- THE TASK -
Search the data below for "rightarrow"; list each line that holds it.

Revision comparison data
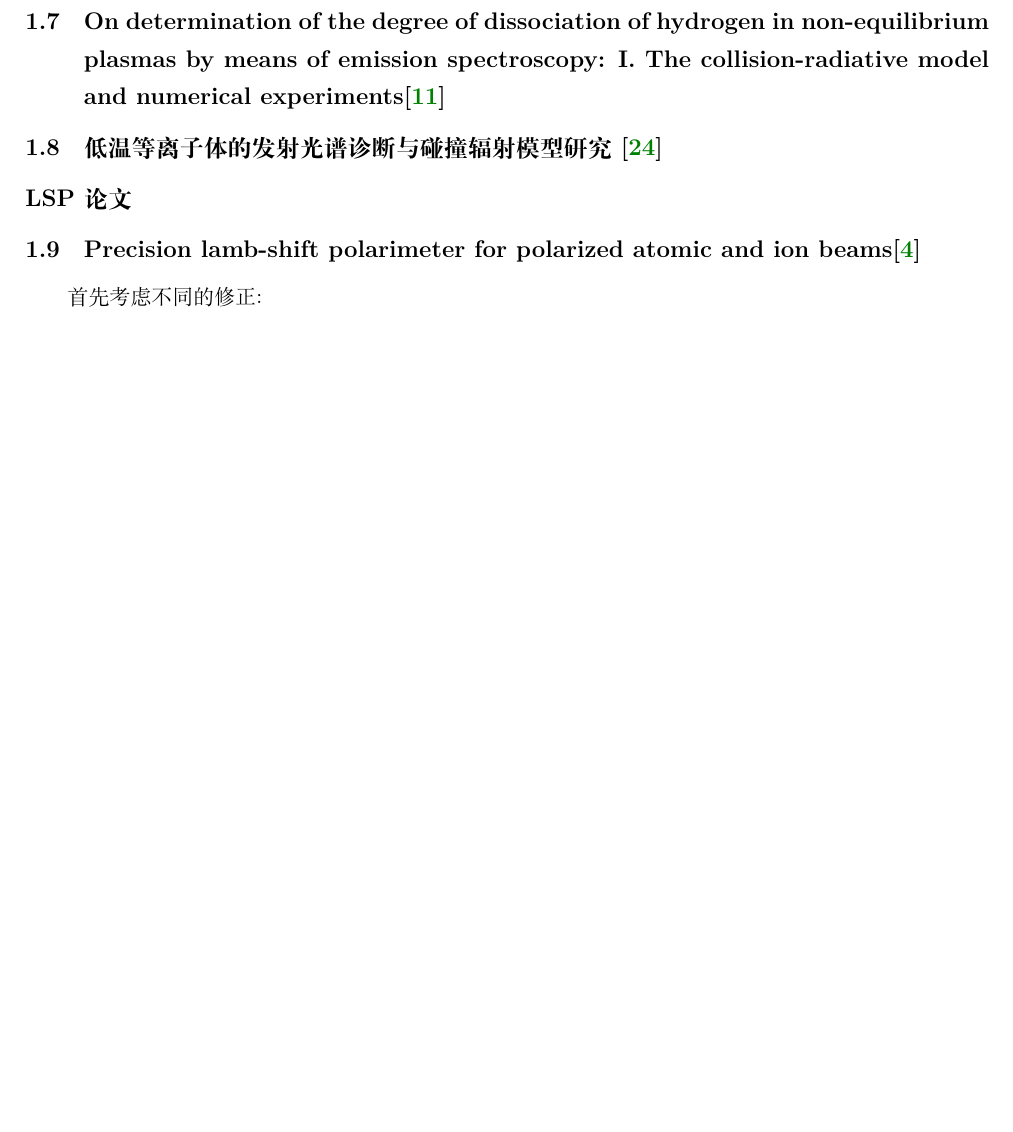
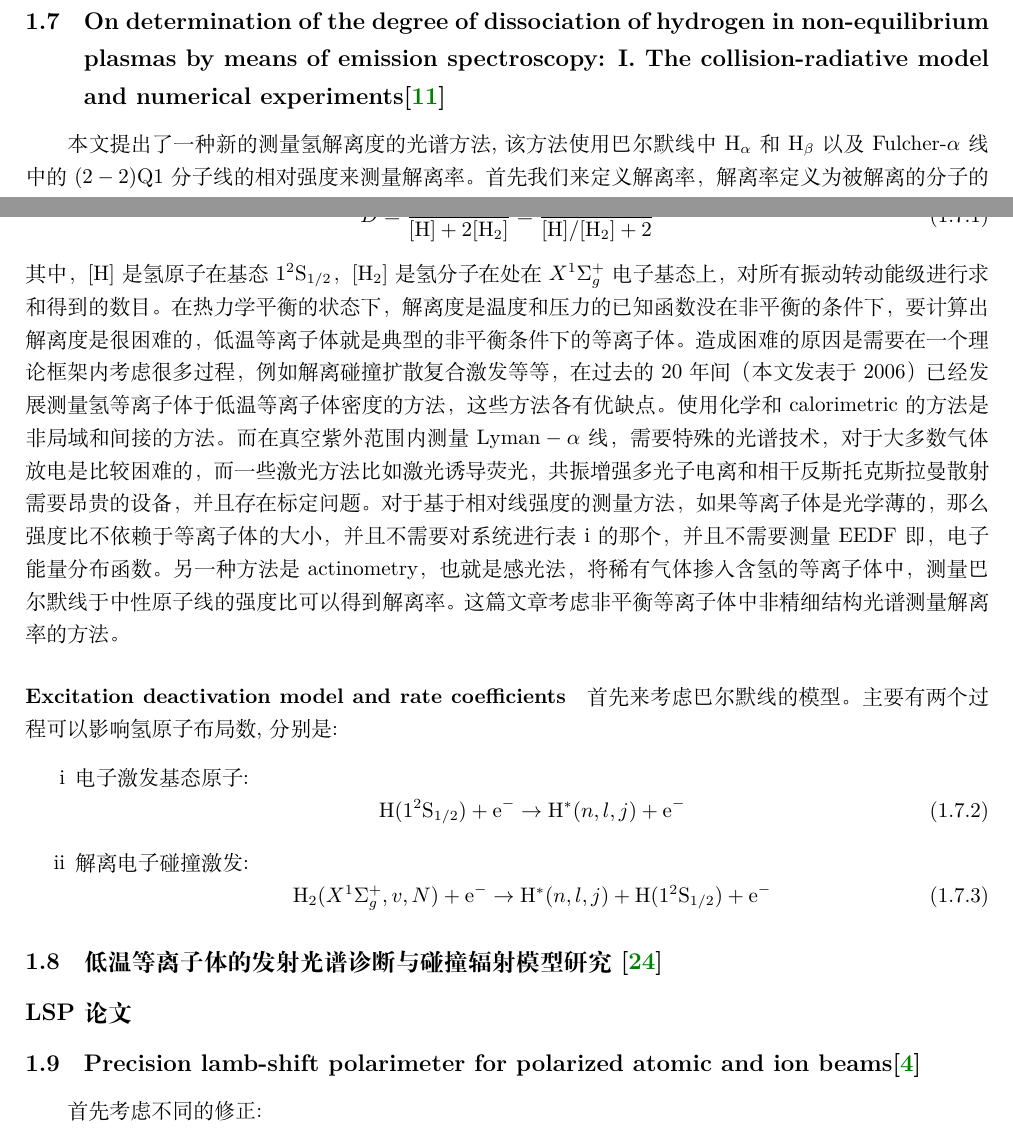
Before and after one commit to shijun2233/learn-notebook, a LaTeX document (notebook.tex): part of page 7 of 21 before the commit and two parts of pages 6 and 7 of 22 after it, the two joined at a grey line, cut so that both start at the same text, the shorter picture padded with empty space. Compiled offline with XeLaTeX.

Commit message:
新增了一些论文

```diff
--- a/notebook.tex
+++ b/notebook.tex
@@ -270,6 +271,26 @@ $R_F$是电流放大器的反馈电阻，$u_{out}^{k}$是电流放大器输出
 
 
 \subsection{On determination of the degree of dissociation of hydrogen in non-equilibrium plasmas by means of emission spectroscopy: I. The collision-radiative model and numerical experiments\cite{lavrov_determination_2006}}
+本文提出了一种新的测量氢解离度的光谱方法,该方法使用巴尔默线中$\text{H}_{\alpha}$和$\text{H}_{\beta}$以及Fulcher-$\alpha$线中的$(2-2)\text{Q1}$分子线的相对强度来测量解离率。首先我们来定义解离率，解离率定义为被解离的分子的数量与在各种状态下分子密度的比值，这里各种状态指的是基态，激发态，解离的分子与被电离状态的分子，也就是所有这个分子有关的状态，根据这个定义我们可以写出解离率：
+\begin{equation}
+    D = \frac{[\ce{H}]}{[\ce{H}] + 2[\ce{H2}]} = \frac{[\ce{H}]/[\ce{H2}]}{[\ce{H}]/[\ce{H2}] + 2}
+\end{equation}
+其中，$[\ce{H}]$是氢原子在基态$1^2\ce{S1/2}$，$[\ce{H2}]$是氢分子在处在$X^1 \Sigma^{+}_{g}$电子基态上，对所有振动转动能级进行求和得到的数目。在热力学平衡的状态下，解离度是温度和压力的已知函数没在非平衡的条件下，要计算出解离度是很困难的，低温等离子体就是典型的非平衡条件下的等离子体。造成困难的原因是需要在一个理论框架内考虑很多过程，例如解离碰撞扩散复合激发等等，在过去的20年间（本文发表于2006）已经发展测量氢等离子体于低温等离子体密度的方法，这些方法各有优缺点。使用化学和calorimetric的方法是非局域和间接的方法。而在真空紫外范围内测量$\text{Lyman}-\alpha$线，需要特殊的光谱技术，对于大多数气体放电是比较困难的，而一些激光方法比如激光诱导荧光，共振增强多光子电离和相干反斯托克斯拉曼散射需要昂贵的设备，并且存在标定问题。对于基于相对线强度的测量方法，如果等离子体是光学薄的，那么强度比不依赖于等离子体的大小，并且不需要对系统进行表i的那个，并且不需要测量EEDF即，电子能量分布函数。另一种方法是actinometry，也就是感光法，将稀有气体掺入含氢的等离子体中，测量巴尔默线于中性原子线的强度比可以得到解离率。这篇文章考虑非平衡等离子体中非精细结构光谱测量解离率的方法。
+\paragraph{Excitation deactivation model and rate coefficients} 首先来考虑巴尔默线的模型。主要有两个过程可以影响氢原子布局数,分别是:
+\begin{enumerate}
+    \item[i] 电子激发基态原子:
+    \begin{equation}
+        \ce{H}(1^{2}\ce{S1/2}) + \ce{e-} \rightarrow \ce{H}^*(n,l,j) + \ce{e-}
+        \label{electron_excitation_hydrogen}
+    \end{equation}
+    \item[ii] 解离电子碰撞激发:
+    \begin{equation}
+        \ce{H2}(X^1\Sigma^+_g,v,N) + \ce{e-} \rightarrow \ce{H}^*(n,l,j) +   \ce{H}(1^{2}\ce{S1/2}) + \ce{e-}
+        \label{dissociation_excitation_hydrogen}
+    \end{equation}
+\end{enumerate}
+
+
 
 
 
```
Also changed, not shown: notebook.pdf, notebook.tex (1 more changed lines), 1 other file.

- WRITTEN RESPONSE -
+        \ce{H}(1^{2}\ce{S1/2}) + \ce{e-} \rightarrow \ce{H}^*(n,l,j) + \ce{e-}
+        \ce{H2}(X^1\Sigma^+_g,v,N) + \ce{e-} \rightarrow \ce{H}^*(n,l,j) +   \ce{H}(1^{2}\ce{S1/2}) + \ce{e-}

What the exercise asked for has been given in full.